The variable nature of many application workloads requires an application delivery infrastructure that can easily scale to meet the changing capacity demands. When planning to load balance a workload that has variable, or possibly unknown, future capacity requirements, IT architects need to ensure that the application delivery infrastructure can adjust to meet these requirements. Load Balancing Clustering, introduced with our January 2016 release, provides IT architects with a solution that can easily scale to meet future requirements by simply configuring multiple appliances to act in parallel to deliver higher application delivery capacity. Clustering also brings high availability as a bonus – if a cluster node fails, service will continue to be provided by the remaining cluster nodes which significantly enhances application uptime metrics.
Without clustering, capacity planning can prove difficult as an over-specified solution is a waste of resources while a solution that cannot accommodate growth will require a costly replacement as demand exceeds capacity. With clustering, the capacity planning process is simplified as there is a clearly understood growth path that can be costed accurately and allows the right sized capacity to be deployed at the right time.
Keeping it Simple

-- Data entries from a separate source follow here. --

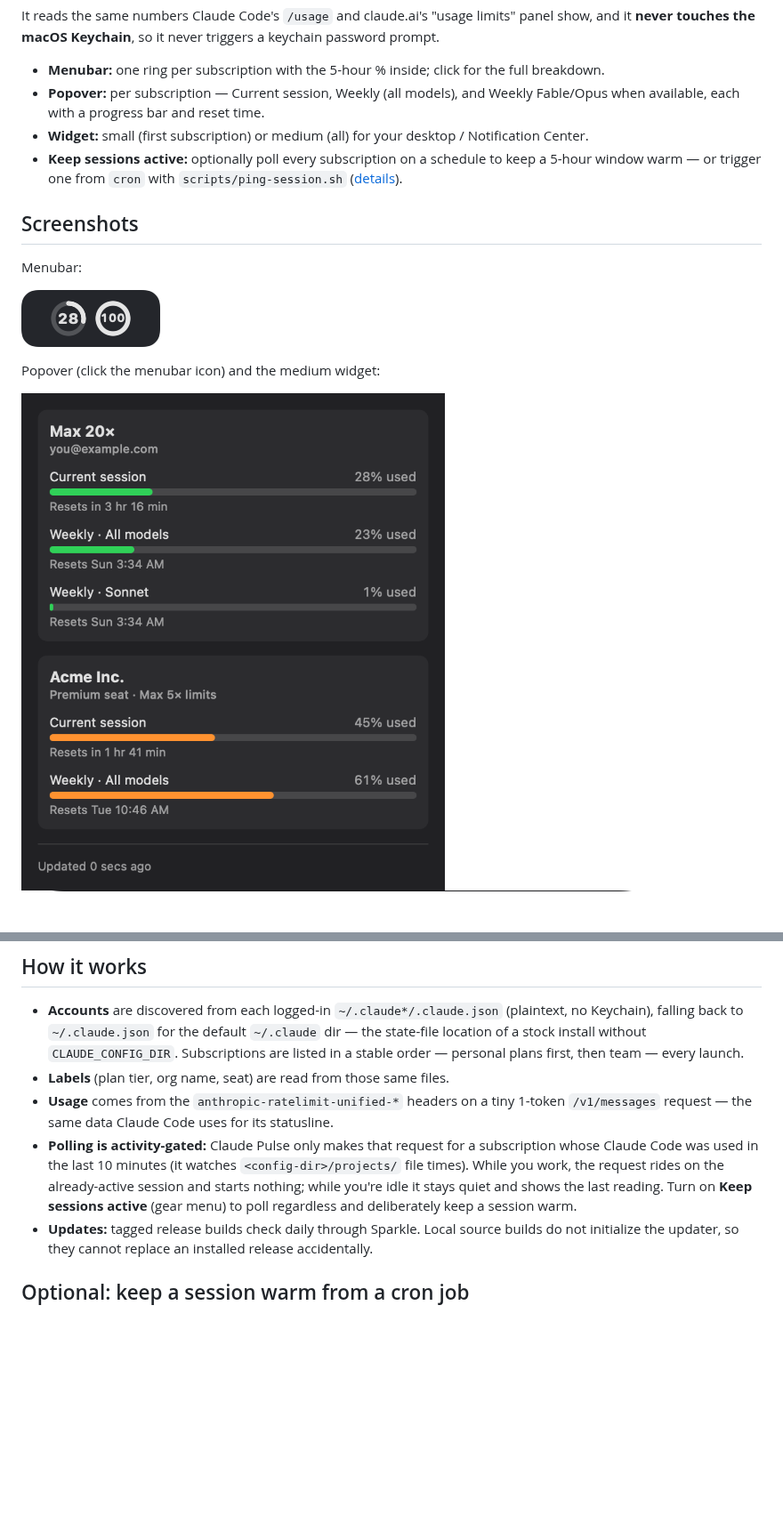
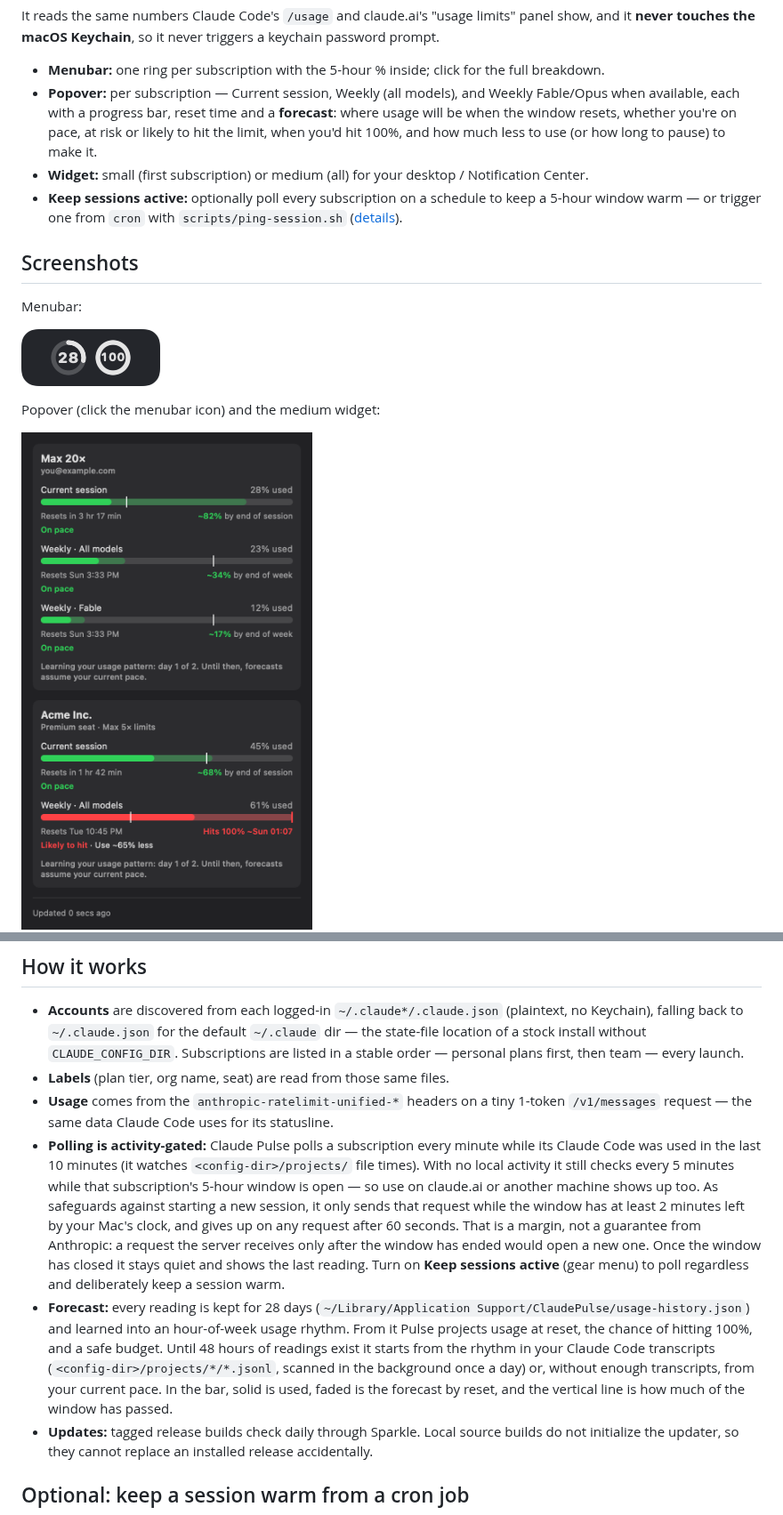
Before and after one commit to psalkowski/claude-pulse, a Markdown page: README.md, 2 parts joined by grey strips. Shown at 89% size. Rendered like a GitHub page; pictures changed too: docs/images/popover.png; blank space fills up the shorter version.

Commit message:
Forecast each usage window in the popover, learned from Pulse's own readings

```diff
--- a/README.md
+++ b/README.md
@@ -17,7 +17,10 @@ password prompt.
 - **Menubar:** one ring per subscription with the 5-hour % inside; click for the full
   breakdown.
 - **Popover:** per subscription — Current session, Weekly (all models), and Weekly
-  Fable/Opus when available, each with a progress bar and reset time.
+  Fable/Opus when available, each with a progress bar, reset time and a **forecast**:
+  where usage will be when the window resets, whether you're on pace, at risk or likely
+  to hit the limit, when you'd hit 100%, and how much less to use (or how long to
+  pause) to make it.
 - **Widget:** small (first subscription) or medium (all) for your desktop / Notification
   Center.
 - **Keep sessions active:** optionally poll every subscription on a schedule to keep a
@@ -133,11 +136,24 @@ Usage" → add the small or medium size.
 - **Labels** (plan tier, org name, seat) are read from those same files.
 - **Usage** comes from the `anthropic-ratelimit-unified-*` headers on a tiny 1-token
   `/v1/messages` request — the same data Claude Code uses for its statusline.
-- **Polling is activity-gated:** Claude Pulse only makes that request for a subscription
-  whose Claude Code was used in the last 10 minutes (it watches `<config-dir>/projects/`
-  file times). While you work, the request rides on the already-active session and starts
-  nothing; while you're idle it stays quiet and shows the last reading. Turn on **Keep
-  sessions active** (gear menu) to poll regardless and deliberately keep a session warm.
+- **Polling is activity-gated:** Claude Pulse polls a subscription every minute while
+  its Claude Code was used in the last 10 minutes (it watches `<config-dir>/projects/`
+  file times). With no local activity it still checks every 5 minutes while that
+  subscription's 5-hour window is open — so use on claude.ai or another machine shows
+  up too. As safeguards against starting a new session, it only sends that request
+  while the window has at least 2 minutes left by your Mac's clock, and gives up on any
+  request after 60 seconds. That is a margin, not a guarantee from Anthropic: a request
+  the server receives only after the window has ended would open a new one. Once the
+  window has closed it stays quiet and shows the last reading. Turn on **Keep sessions active**
+  (gear menu) to poll regardless and deliberately keep a session warm.
+- **Forecast:** every reading is kept for 28 days
+  (`~/Library/Application Support/ClaudePulse/usage-history.json`) and learned into an
+  hour-of-week usage rhythm. From it Pulse projects usage at reset, the chance of hitting
+  100%, and a safe budget. Until 48 hours of readings exist it starts from the rhythm in
+  your Claude Code transcripts (`<config-dir>/projects/*/*.jsonl`, scanned in the
+  background once a day) or, without enough transcripts, from your current pace. In the
+  bar, solid is used, faded is the forecast by reset, and the vertical line is how much of
+  the window has passed.
 - **Updates:** tagged release builds check daily through Sparkle. Local source builds do
   not initialize the updater, so they cannot replace an installed release accidentally.
 
```
Also changed, not shown: 16 other files.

Up to eight LoadMaster appliances (including bare metal and virtualized) may be grouped together in a cluster to form an entity which logically appears as a single LoadMaster instance to clients, servers and administrators. Because the cluster appears as a single instance, there are no special infrastructure requirements (such as configuring upstream router to support ECMP) and administration is exactly as on a single appliance LoadMaster. Taking this low-impact approach to clustering makes migration from a single LoadMaster to a cluster very easy and removes complexity from the networking infrastructure.
Clustering and High Availability – What’s the difference?
In the KEMP LoadMaster world, High Availability (HA) is used to describe the scenario where two LoadMaster appliances are deployed in an active-passive configuration (a HA Pair) where the passive appliance will become active if the currently active appliance fails. This approach provides resilience against failure of a single appliance but as one appliance in the HA-Pair is idle, the maximum throughput is the capacity of a single LoadMaster. In contrast, in a cluster all appliances are actively processing traffic which means the throughput is an aggregate of the capacity of member appliances. A cluster will also provide resilience in the case of a member failure as remaining nodes will continue to provide service. So which approach is better? There is no simple answer to this question as each deployment scenario will have differing requirements for growth and sustained capacity in the event of failure. In general, HA is appropriate for environments that require resilience and preservation of capacity while clustering offers resilience plus the capability to accommodate very large workloads and to grow to meet application demands.